If you want the taste of turkey without the ethical dilemma or cholesterol, there is a cornucopia of turkey alternatives, including Redwood Foods' Cheatin' Roast Turkey and Celebration Roast, which comes ready-sliced with gravy and gourmet sausages wrapped in Streaky Style Vegetarian Rashers. Realeat Veggie Roast comes with stuffing and can be topped with Redwood's Cheatin' Bacon.

6. Want Stuffing With Your Supergerms?

Dosing turkeys with antibiotics to control the diseases that spread rapidly in filthy, crowded sheds poses even more risks for people who eat them. Leading health organisations, including the World Health Organisation, have warned that by giving powerful drugs (via animal products) to humans who are not sick, the farmed-animal industry is creating possible long-term risks to human health and will spread antibiotic-resistant supergerms.

7. Foul Farming

Anyone who has driven by a factory farm has probably smelled it first from a mile away. Turkeys and other animals raised for food produce tons of excrement, all without the benefit of waste-treatment systems. The methane gas produced by turkey waste pollutes the air and contributes to global warming.

8. Feed the World

Millions of people go hungry and thirsty in the developing world while grain and water are squandered on the developed world's factory farms. Why should we feed grain to turkeys to produce meat when many more people could be fed if the grain was fed directly to them?

9. Give the Turkeys Something to Celebrate!

Let's face it: If you're eating a turkey, that's a corpse on your table, and if you don't eat it quickly enough, it will decompose. Is that really what we want as the centerpiece of a holiday meal: an animal's dead and decaying carcass? Christmas is a time of peace and goodwill, so why not extend those sentiments to turkeys too?

10. What's Bugging You?

There are all sorts of killer bacteria found in turkey flesh, including salmonella and campylobacter. The government's Food Standards Agency has written a detailed 1,000-word guide for cooking turkeys in an attempt to reduce the large number of people who contract debilitating (and sometimes fatal) food poisoning every year.

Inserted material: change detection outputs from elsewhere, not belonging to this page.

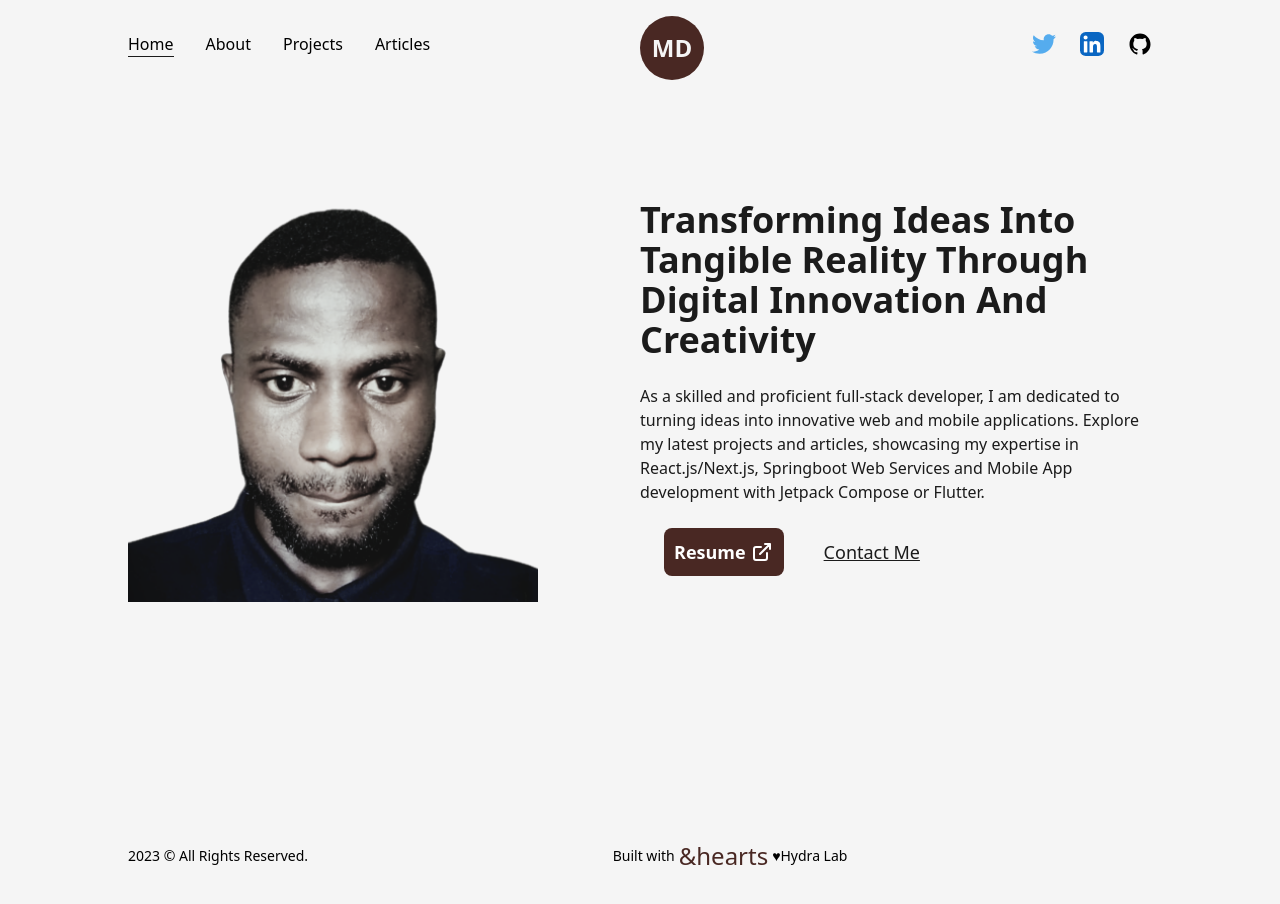
Repository: marcusdashe/situs
Page: /
These files come from the project's save history. The page is drawn as it stood at one moment and after the next save; the edit follows.
The browser window is 1280 px wide. The pictures show the whole page.
The project was rebuilt for these pictures with package versions that can differ from the ones it lists, and the page was loaded fresh each time. The framework's server and built-in components were replaced by stand-ins that run in the browser.

Above is the page before, as saved 2023-06-15 19:19:43.

After the next save:
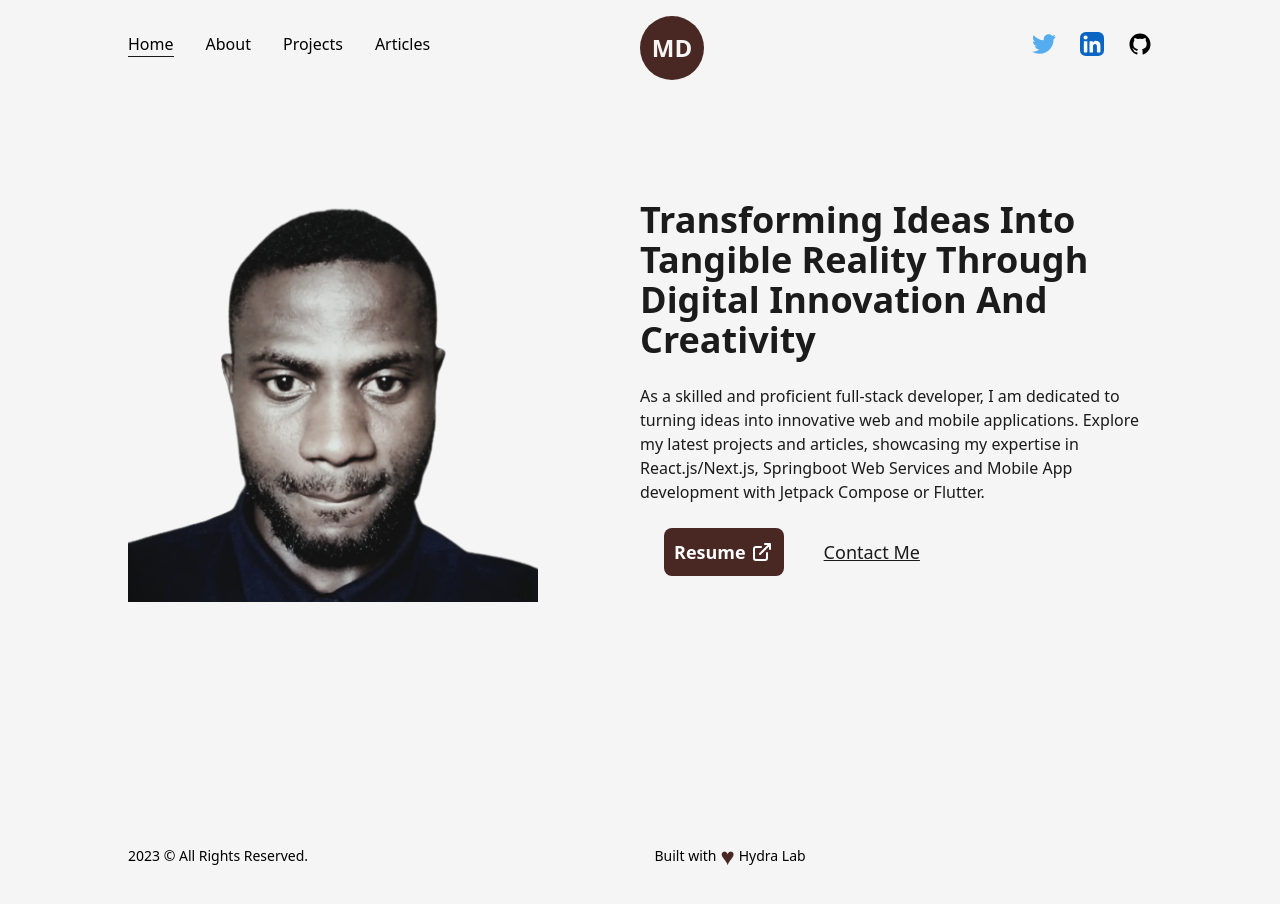
Saved 48 s later.
--- a/src/components/Footer.jsx
+++ b/src/components/Footer.jsx
@@ -9,8 +9,8 @@ const Footer = () => {
         <span>{new Date().getFullYear()} &copy; All Rights Reserved.</span>
         <div className="flex items-center">
           Built with{" "}
-          <span className="text-primaryDark text-2xl px-1">&hearts</span>
-          &hearts; <Link href="/">Hydra Lab</Link>
+          <span className="text-primaryDark text-2xl px-1">&hearts;</span>
+          <Link href="/">Hydra Lab</Link>
         </div>
         <Link href="/"></Link>
       </Layout>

Watch the video: More Copper Products Thrown In The Dumpster u0026 Taking A Closer Look At Coax (January 2022).